▶ Working data:
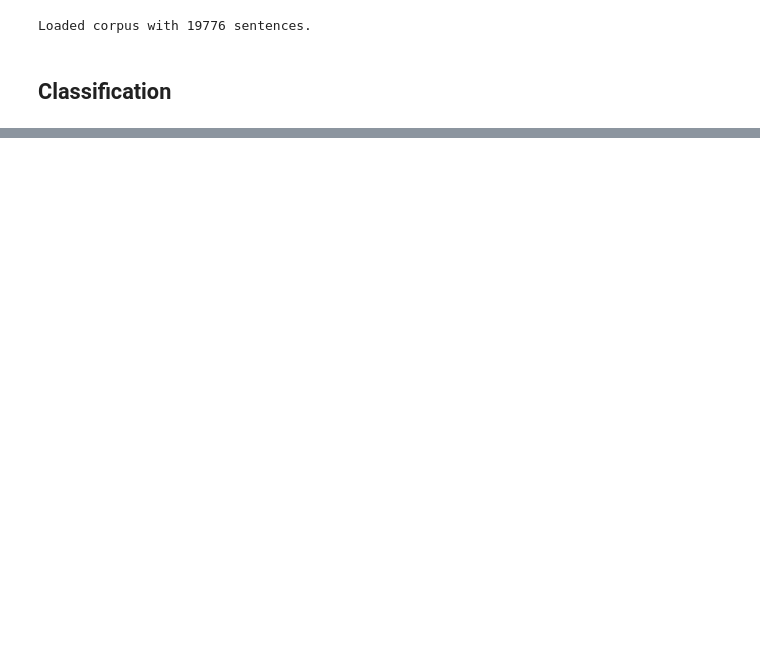
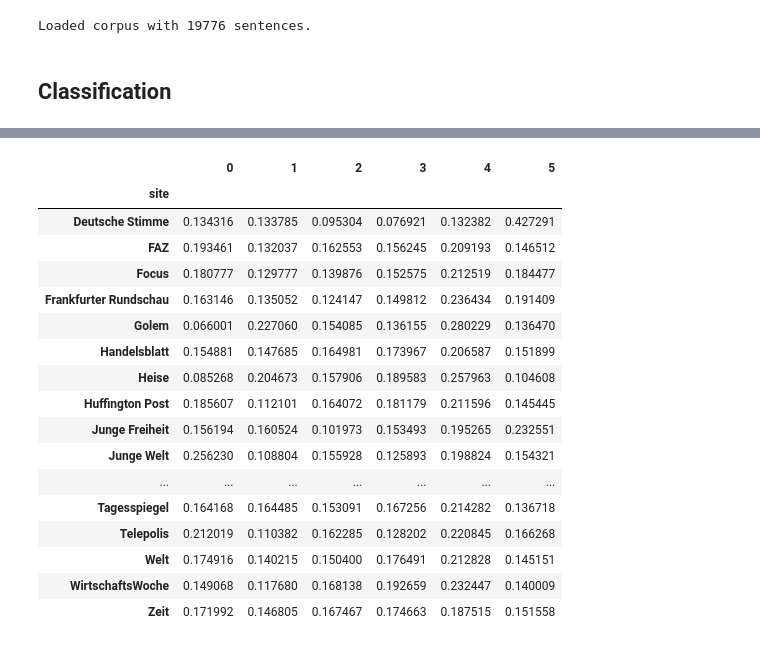
Before and after one commit to smartinsightsfromdata/StalkerML, a Jupyter notebook: Calculate Opinion without Base.ipynb, the cells around one changed output, grey strips where cells are left out. Drawn from its saved outputs; the diff is of its cells as text; code cells hidden in the pictures; blank space fills up the shorter version.

```diff
--- a/Calculate Opinion without Base.ipynb
+++ b/Calculate Opinion without Base.ipynb
@@ -236,0 +252,21 @@ INFO:gensim.models.word2vec:scoring 74536 sentences took 0.9s, 87138 sentences/s
+# %%
+KW.groupby('site').mean()
+# %% [output]
+|  | 0 | 1 | 2 | 3 | 4 | 5 |
+| site |  |  |  |  |  |  |
+| Deutsche Stimme | 0.134316 | 0.133785 | 0.095304 | 0.076921 | 0.132382 | 0.427291 |
+| FAZ | 0.193461 | 0.132037 | 0.162553 | 0.156245 | 0.209193 | 0.146512 |
+| Focus | 0.180777 | 0.129777 | 0.139876 | 0.152575 | 0.212519 | 0.184477 |
+| Frankfurter Rundschau | 0.163146 | 0.135052 | 0.124147 | 0.149812 | 0.236434 | 0.191409 |
+| Golem | 0.066001 | 0.227060 | 0.154085 | 0.136155 | 0.280229 | 0.136470 |
+| Handelsblatt | 0.154881 | 0.147685 | 0.164981 | 0.173967 | 0.206587 | 0.151899 |
+| Heise | 0.085268 | 0.204673 | 0.157906 | 0.189583 | 0.257963 | 0.104608 |
+| Huffington Post | 0.185607 | 0.112101 | 0.164072 | 0.181179 | 0.211596 | 0.145445 |
+| Junge Freiheit | 0.156194 | 0.160524 | 0.101973 | 0.153493 | 0.195265 | 0.232551 |
+| Junge Welt | 0.256230 | 0.108804 | 0.155928 | 0.125893 | 0.198824 | 0.154321 |
+| ... | ... | ... | ... | ... | ... | ... |
+| Tagesspiegel | 0.164168 | 0.164485 | 0.153091 | 0.167256 | 0.214282 | 0.136718 |
+| Telepolis | 0.212019 | 0.110382 | 0.162285 | 0.128202 | 0.220845 | 0.166268 |
+| Welt | 0.174916 | 0.140215 | 0.150400 | 0.176491 | 0.212828 | 0.145151 |
+| WirtschaftsWoche | 0.149068 | 0.117680 | 0.168138 | 0.192659 | 0.232447 | 0.140009 |
+| Zeit | 0.171992 | 0.146805 | 0.167467 | 0.174663 | 0.187515 | 0.151558 |
```
Also changed, not shown: parts of 6 cells of this notebook, 4 other files.
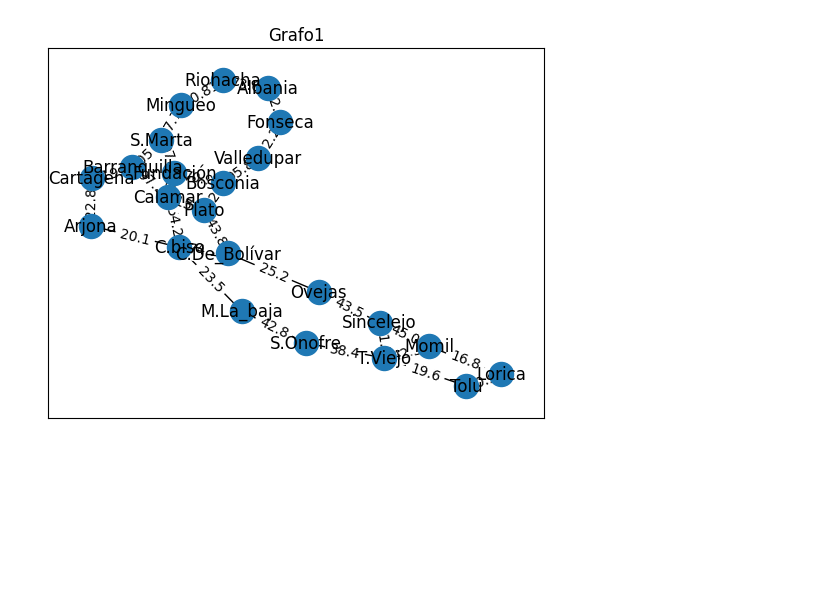
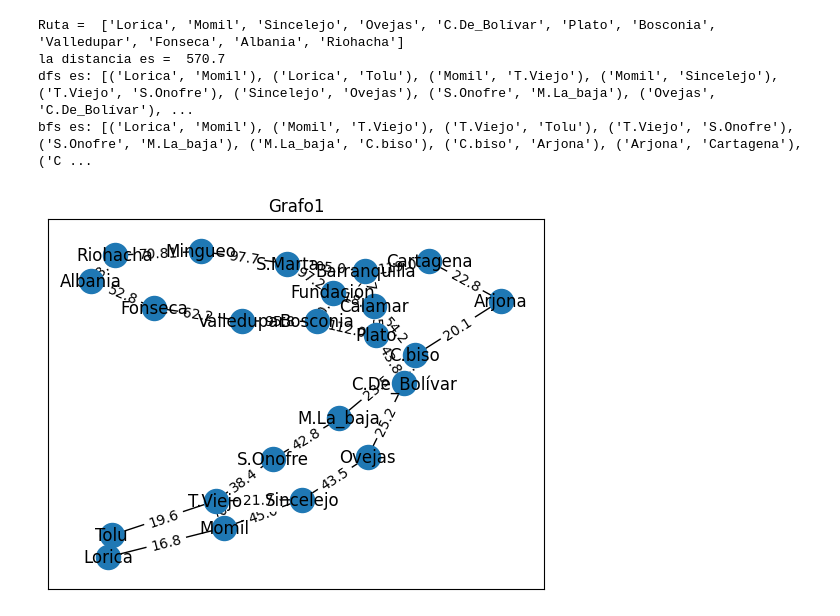
Before and after one commit to 2225508Uis/Clases, a Jupyter notebook: matDis/clase_grafos_01/07.ipynb, the cells around one changed output. Saved outputs shown, nothing was run; the diff lists cells and outputs as text; code cells hidden in the pictures; blank space fills up the shorter version.

```diff
--- a/matDis/clase_grafos_01/07.ipynb
+++ b/matDis/clase_grafos_01/07.ipynb
@@ -30,8 +30,17 @@ class Grafo:
     plt.title(titulo)
     plt.show()
 
-  def alg():
-    pass
+  def dkstra(self,start,end):
+    path = nx.dijkstra_path(self.G, source=start, target=end)
+    print("Ruta = ".format(start, end), path)
+    distance = nx.dijkstra_path_length(self.G, source=start, target=end)
+    print("la distancia es = ".format(start, end), distance)
+
+  def dfs(self,start):
+    print("dfs es:", list(nx.bfs_edges(self.G, source=start)))
+
+  def bfs(self, start):
+    print("bfs es:",list(nx.dfs_edges(self.G,source=start)))
 # %%
 Grafo1 = Grafo()
 
@@ -61,32 +70,41 @@ Grafo1.addEdge("Ovejas 25.2 C.De_Bolívar")
 Grafo1.addEdge("Arjona 22.8 Cartagena")
 
 Grafo1.addEdge("Cartagena 119 Barranquilla")
 
 Grafo1.addEdge("Barranquilla 105 S.Marta")
 Grafo1.addEdge("Barranquilla 97.3 Calamar")
 
 Grafo1.addEdge("S.Marta 97.2 Fundación")
 Grafo1.addEdge("S.Marta 97.7 Mingueo")
 
 Grafo1.addEdge("Mingueo 70.81 Riohacha")
 
 Grafo1.addEdge("Calamar 218 Fundación")
 Grafo1.addEdge("Calamar 115 Plato")
 
 Grafo1.addEdge("Fundación 70.9 Bosconia")
 
 Grafo1.addEdge("C.De_Bolívar 43.8 Plato")
 
 Grafo1.addEdge("Plato 112 Bosconia")
 
 Grafo1.addEdge("Bosconia 95.8 Valledupar")
 
 Grafo1.addEdge("Valledupar 62.2 Fonseca")
 
 Grafo1.addEdge("Fonseca 52.8 Albania")
 
 Grafo1.addEdge("Albania 73.6 Riohacha")
-#juas
+
+Grafo1.dkstra("Lorica", "Riohacha")
+Grafo1.dfs("Lorica")
+Grafo1.bfs("Lorica")
+
+
 Grafo1.printG("Grafo1")
 # %% [output]
+Ruta =  ['Lorica', 'Momil', 'Sincelejo', 'Ovejas', 'C.De_Bolívar', 'Plato', 'Bosconia', 'Valledupar', 'Fonseca', 'Albania', 'Riohacha']
+la distancia es =  570.7
+dfs es: [('Lorica', 'Momil'), ('Lorica', 'Tolu'), ('Momil', 'T.Viejo'), ('Momil', 'Sincelejo'), ('T.Viejo', 'S.Onofre'), ('Sincelejo', 'Ovejas'), ('S.Onofre', 'M.La_baja'), ('Ovejas', 'C.De_Bolívar'), ...
+bfs es: [('Lorica', 'Momil'), ('Momil', 'T.Viejo'), ('T.Viejo', 'Tolu'), ('T.Viejo', 'S.Onofre'), ('S.Onofre', 'M.La_baja'), ('M.La_baja', 'C.biso'), ('C.biso', 'Arjona'), ('Arjona', 'Cartagena'), ('C ...
-[figure, old version]
+[figure, new version]
```
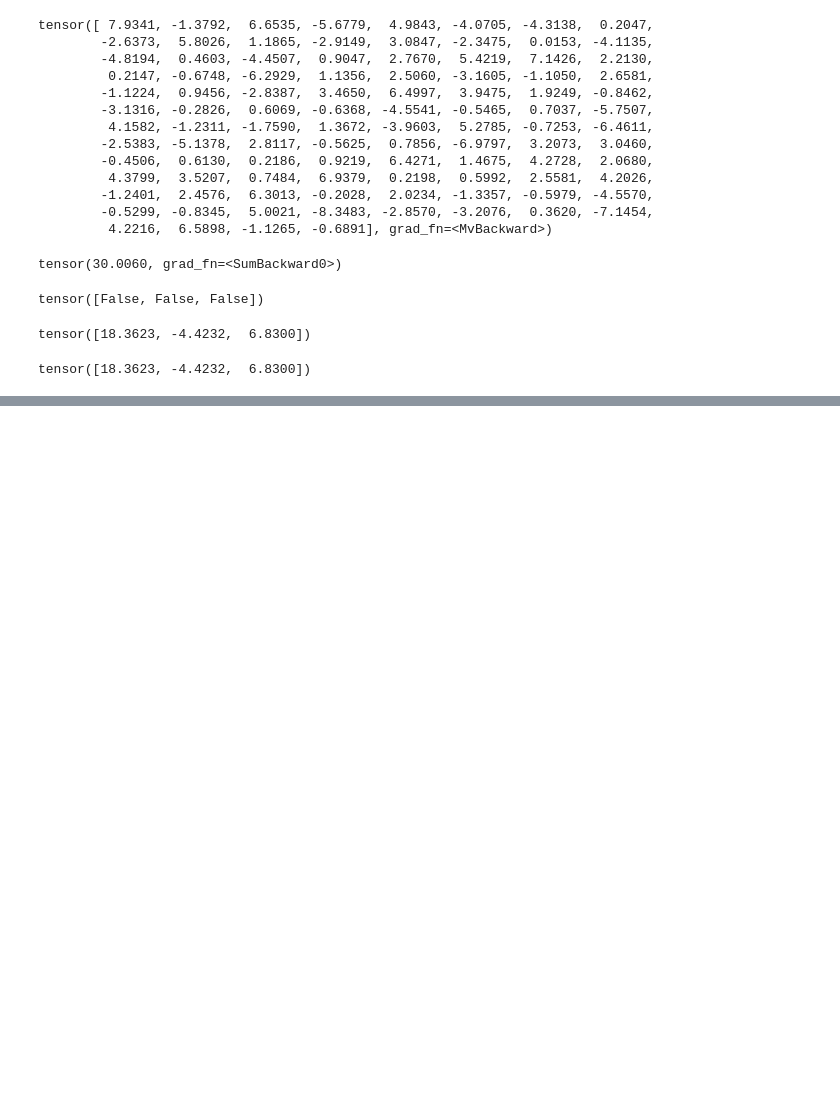
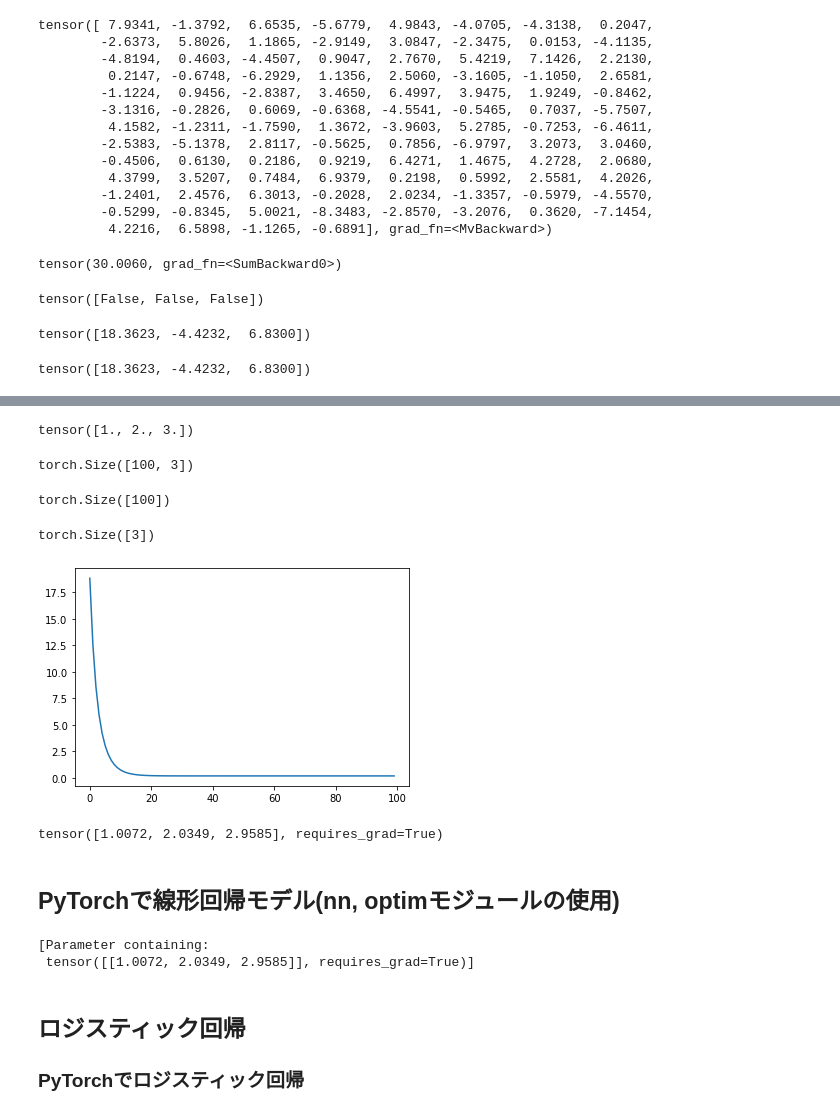
Before and after one commit to KamonohashiPerry/PyTorch, a Jupyter notebook: PyTorch.ipynb, the cells around one changed output, grey strips where cells are left out. Saved outputs shown, nothing was run; the diff lists cells and outputs as text; code cells hidden in the pictures; blank space fills up the shorter version.

```diff
--- a/PyTorch.ipynb
+++ b/PyTorch.ipynb
@@ -433,0 +453,63 @@ tensor([18.3623, -4.4232,  6.8300])
+# %%
+import torch
+
+# 真の係数
+w_true = torch.Tensor([1, 2, 3])
+
+w_true
+# %% [output]
+tensor([1., 2., 3.])
+# %%
+# Xのデータの準備。切片を回帰係数に含めるため、Xの最初の次元に1を追加しておく
+X = torch.cat([torch.ones(100, 1), torch.randn(100, 2)], 1)
+X.shape
+# %% [output]
+torch.Size([100, 3])
+# %%
+# 真の係数と各Xとの内積を行列とベクトルの積でまとめて計算
+y = torch.mv(X, w_true) + torch.randn(100) * 0.5
+y.shape
+# %% [output]
+torch.Size([100])
+# %%
+# 勾配降下で最適化するためのパラメータのTensorを乱数で初期化して作成
+w = torch.randn(3, requires_grad = True)
+w.shape
+# %% [output]
+torch.Size([3])
+# %%
+# 学習率
+gamma = 0.1
+
+# 損失関数のログ
+losses = []
+
+# 100回のイテレーションを回す
+for epoc in range(100):
+  # 前回のbackwardメソッドで計算された勾配の値を削除
+  w.grad = None
+
+  # 線形モデルでyの予測値を計算
+  y_pred = torch.mv(X, w)
+
+  # MSE lossとwによる微分を計算
+  loss = torch.mean((y - y_pred)**2)
+  loss.backward()
+
+  # 勾配を更新する
+  # wそのまま代入して更新すると異なるTensorぶばっれ計算グラフが破壊されてしまうのでdataだけを更新する
+  w.data = w.data - gamma * w.grad.data
+
+  # 収束確認のためにlossを記録しておく
+  losses.append(loss.item())
+# %%
+from matplotlib import pyplot as plt
+plt.plot(losses);
+# %% [output]
+[figure, added]
+# %%
+w
+# %% [output]
+tensor([1.0072, 2.0349, 2.9585], requires_grad=True)
+# %% [markdown]
+## PyTorchで線形回帰モデル(nn, optimモジュールの使用)
@@ -433,0 +550,8 @@ tensor([18.3623, -4.4232,  6.8300])
+# %%
+list(net.parameters())
+# %% [output]
+[Parameter containing:
+ tensor([[1.0072, 2.0349, 2.9585]], requires_grad=True)]
+# %% [markdown]
+## ロジスティック回帰
+### PyTorchでロジスティック回帰
```
Also changed, not shown: parts of 36 cells of this notebook.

▶ Exercise objective:
All lines above with "Plato" in them should be returned.

▶ Your solution:
 Grafo1.addEdge("Calamar 115 Plato")
 Grafo1.addEdge("C.De_Bolívar 43.8 Plato")
 Grafo1.addEdge("Plato 112 Bosconia")
+Ruta =  ['Lorica', 'Momil', 'Sincelejo', 'Ovejas', 'C.De_Bolívar', 'Plato', 'Bosconia', 'Valledupar', 'Fonseca', 'Albania', 'Riohacha']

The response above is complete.